▶ **Exercise**:
Report, as a number alone, how many lines below contain the string "Training".

▶ **Information supplied**:
----------
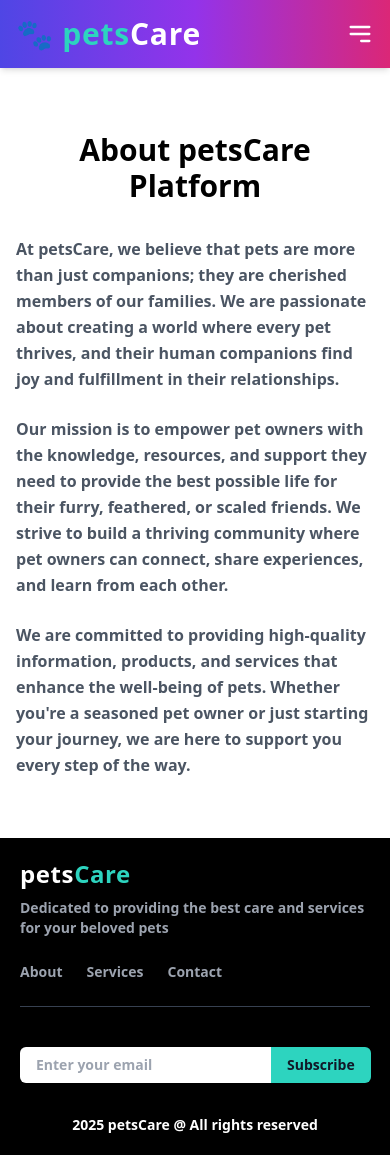
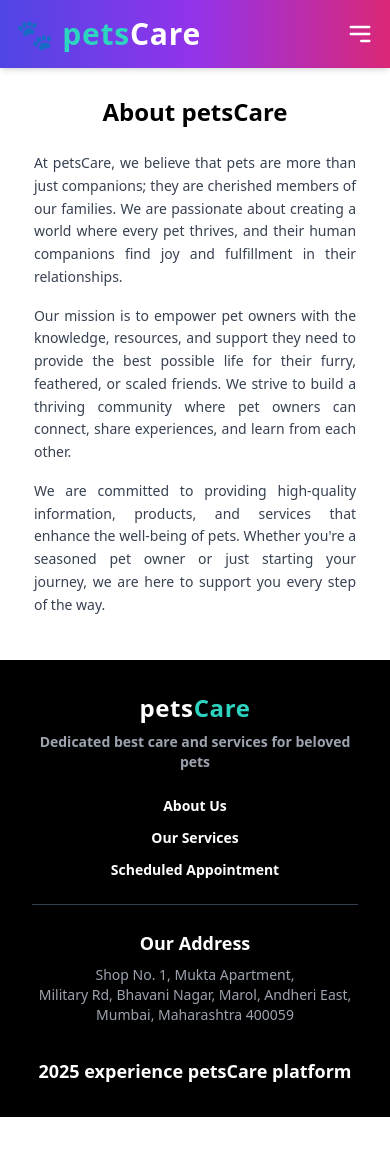
Before and after one commit to SatyamDevGenie/petsCare, a React (Vite) app in the folder frontend/: page /about in a window 390 px wide. After the commit the page ends 1117 px from the top, so only its background shows below. Built offline with nearby package versions, Linux system fonts and the light colour scheme.

Commit message:
All components are responsive in mobile devices

```diff
--- a/frontend/src/components/About.tsx
+++ b/frontend/src/components/About.tsx
@@ -1,23 +1,23 @@
 import React from "react";
-import { motion } from "framer-motion"; // Import Framer Motion
+import { motion } from "framer-motion";
 
 const AboutUs: React.FC = () => {
   return (
-    <div className="container mx-auto px-4 sm:px-6 lg:px-8 py-12 mt-16">
+    <div className="container mx-auto px-4 sm:px-6 lg:px-8 py-8 sm:py-12 mt-12 sm:mt-16">
 
       {/* Heading Animation */}
       <motion.h2
-        className="text-3xl sm:text-4xl font-bold text-center text-black mb-8 mt-5"
+        className="text-2xl sm:text-3xl md:text-4xl font-bold text-center text-black mb-6 sm:mb-8 mt-4 sm:mt-5"
         initial={{ opacity: 0, y: -50 }}
         animate={{ opacity: 1, y: 0 }}
         transition={{ duration: 0.8 }}
       >
-        About petsCare Platform
+        About petsCare
       </motion.h2>
 
       {/* Content Animation */}
       <motion.div
-        className="space-y-6"
+        className="space-y-4 sm:space-y-6 max-w-[90%] sm:max-w-[80%] md:max-w-[70%] mx-auto text-justify"
         initial="hidden"
         animate="visible"
         variants={{
@@ -31,7 +31,7 @@ const AboutUs: React.FC = () => {
         }}
       >
         <motion.p
-          className="text-gray-600 text-base sm:text-lg leading-relaxed font-semibold"
+          className="text-gray-700 text-sm sm:text-base md:text-lg leading-relaxed font-medium"
           variants={{
             hidden: { opacity: 0, y: 20 },
             visible: { opacity: 1, y: 0 },
@@ -45,7 +45,7 @@ const AboutUs: React.FC = () => {
         </motion.p>
 
         <motion.p
-          className="text-gray-600 text-base sm:text-lg leading-relaxed font-semibold"
+          className="text-gray-700 text-sm sm:text-base md:text-lg leading-relaxed font-medium"
           variants={{
             hidden: { opacity: 0, y: 20 },
             visible: { opacity: 1, y: 0 },
@@ -60,7 +60,7 @@ const AboutUs: React.FC = () => {
         </motion.p>
 
         <motion.p
-          className="text-gray-600 text-base sm:text-lg leading-relaxed font-semibold"
+          className="text-gray-700 text-sm sm:text-base md:text-lg leading-relaxed font-medium"
           variants={{
             hidden: { opacity: 0, y: 20 },
             visible: { opacity: 1, y: 0 },
--- a/frontend/src/components/AllAppointments.tsx
+++ b/frontend/src/components/AllAppointments.tsx
@@ -49,12 +49,12 @@ const AllAppointments: React.FC = () => {
   };
   return (
     <div className="container mx-auto p-6 mt-20">
-      <h2 className="text-2xl font-bold text-center mb-4">All Appointments</h2>
+      <h2 className="text-2xl font-bold text-center mb-4">Appointment Dashboard</h2>
 
       {filteredAppointments.length > 0 ? (
-        <div className="grid grid-cols-1 sm:grid-cols-2 lg:grid-cols-3 gap-4">
+        <div className="grid grid-cols-1 sm:grid-cols-2 lg:grid-cols-3 gap-4 mt-12">
           {filteredAppointments.map((appointment, index) => (
-            <div key={index} className="border border-gray-300 rounded-lg shadow-md p-4">
+            <div key={index} className="border border-gray-300 rounded-lg shadow-md p-4 mt-12">
               <table className="w-full border-collapse">
                 <tbody>
                   <tr>
--- a/frontend/src/components/Footer.tsx
+++ b/frontend/src/components/Footer.tsx
@@ -3,66 +3,50 @@ import { Link } from "react-router-dom";
 
 const Footer: React.FC = () => {
   return (
-    <footer className="bg-black text-gray-300 w-full mt-3">
+    <footer className="bg-black text-gray-300 w-full mt-3 p-3">
       <div className="px-5 py-5">
         {/* Top Section */}
-        <div className="flex flex-wrap justify-between items-center border-b border-gray-700 pb-6 max-w-screen-xl mx-auto">
+        <div className="flex flex-col md:flex-row justify-between items-center border-b border-gray-700 pb-6 max-w-screen-xl mx-auto gap-6">
           {/* Logo and About */}
-          <div className="mb-6 md:mb-0">
+          <div className="text-center md:text-left">
             <h2 className="text-2xl font-extrabold tracking-wide text-white">
-              pets<span className="text-teal-400 ">Care</span>
+              pets<span className="text-teal-400">Care</span>
             </h2>
             <p className="text-sm mt-2 text-gray-400 font-semibold">
-              Dedicated to providing the best care and services for your beloved pets
+              Dedicated best care and services for beloved pets
             </p>
           </div>
 
           {/* Navigation Links */}
-          <nav className="flex flex-wrap space-x-6 md:space-x-8">
-            <Link
-              to="/about"
-              className="text-sm text-gray-400 hover:text-teal-300 transition-colors font-semibold"
-            >
-              About
+          <nav className="flex flex-col md:flex-row space-y-3 md:space-y-0 md:space-x-8 text-center">
+            <Link to="/about" className="text-sm text-white hover:text-teal-300 transition-colors font-semibold">
+              About Us
             </Link>
-            <Link
-              to="/services"
-              className="text-sm text-gray-400 hover:text-teal-300 transition-colors font-semibold"
-            >
-              Services
+            <Link to="/services" className="text-sm text-white hover:text-teal-300 transition-colors font-semibold">
+              Our Services
             </Link>
-            <Link
-              to="/contact"
-              className="text-sm text-gray-400 hover:text-teal-300 transition-colors font-semibold"
-            >
-              Contact
+            <Link to="/doctors" className="text-sm text-white hover:text-teal-300 transition-colors font-semibold">
+              Scheduled Appointment
             </Link>
           </nav>
         </div>
 
         {/* Middle Section */}
-        <div className="flex flex-wrap justify-between items-center mt-6 max-w-screen-xl mx-auto">
-          {/* Newsletter Subscription */}
-          <div className="mt-4 md:mt-0">
-            <form className="flex">
-              <input
-                type="email"
-                placeholder="Enter your email"
-                className="px-4 py-2 text-sm text-gray-900 rounded-l-md focus:outline-none"
-              />
-              <button
-                type="submit"
-                className="bg-teal-400 px-4 py-2 text-sm font-semibold text-gray-900 rounded-r-md hover:bg-teal-500 transition-all"
-              >
-                Subscribe
-              </button>
-            </form>
+        <div className="flex flex-col md:flex-row justify-between items-center mt-6 max-w-screen-xl mx-auto gap-6 text-center md:text-left">
+          {/* Address Section */}
+          <div>
+            <h3 className="text-lg text-white font-bold">Our Address</h3>
+            <p className="text-sm text-gray-400 mt-2 font-medium">
+              Shop No. 1, Mukta Apartment, <br />
+              Military Rd, Bhavani Nagar, Marol, Andheri East, <br />
+              Mumbai, Maharashtra 400059
+            </p>
           </div>
         </div>
 
         {/* Bottom Section */}
-        <div className="mt-8 text-center text-sm text-white font-semibold">
-         {new Date().getFullYear()} petsCare @ All rights reserved
+        <div className="mt-8 text-center text-lg text-white font-semibold">
+         {new Date().getFullYear()} experience petsCare platform
         </div>
       </div>
     </footer>
--- a/frontend/src/components/Home.tsx
+++ b/frontend/src/components/Home.tsx
@@ -101,24 +101,24 @@ const Home: React.FC = () => {
         ))}
       </motion.div>
 
-      {/* Adoption Information Section */}
-      <div className='text-center p-6 sm:p-10 mt-12 sm:mt-16 bg-gray-100 rounded-lg shadow-md'>
-        <h2 className='text-lg sm:text-2xl font-bold text-gray-800'>
+
+     {/* Adoption Info Section */}
+     <div className='text-center p-4 sm:p-6 mt-8 sm:mt-12 bg-gray-100 rounded-lg shadow-md'>
+        <h2 className='text-base sm:text-xl font-bold text-gray-800'>
           Why Adopt With Us?
         </h2>
-        <p className='text-gray-600 mt-2 max-w-2xl mx-auto text-sm sm:text-lg'>
-          Our adoption process ensures pets find a caring and responsible home.
-          We provide medical checkups and support every step of the way.
+        <p className='text-xs sm:text-lg text-gray-600 mt-2 max-w-md mx-auto font-medium'>
+          Our adoption process ensures pets find a loving home. We provide medical checkups and support every step.
         </p>
       </div>
 
-      <div className='flex flex-col items-center p-6 sm:p-8 rounded-lg mt-12 w-full text-center'>
-        <h2 className='mb-6 text-xl sm:text-2xl font-bold mt-7'>
-          Training a Dog by one of our Trainer
-        </h2>
-        <div className='w-full max-w-3xl'>
+
+         {/* Training Video Section */}
+         <div className='text-center p-4 sm:p-6 mt-8 sm:mt-12'>
+        <h2 className='text-base sm:text-xl font-bold'>Training a Dog by Our Trainer</h2>
+        <div className='w-full max-w-3xl mx-auto mt-4'>
           <iframe
-            className='w-full h-48 sm:h-64 md:h-80 lg:h-96 rounded-lg shadow-md'
+            className='w-full h-40 sm:h-64 md:h-80 rounded-lg shadow-md'
             src='https://www.youtube.com/embed/DkCHTlaFtio'
             title='Pet Care Video'
             frameBorder='0'
@@ -127,6 +127,7 @@ const Home: React.FC = () => {
           ></iframe>
         </div>
       </div>
+
 
       {/* Admin Buttons */}
       {isAdmin && (
```
Also changed, not shown: frontend/src/components/SingleService.tsx (+24 -31 lines).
----------
▶ **Task answer**:
3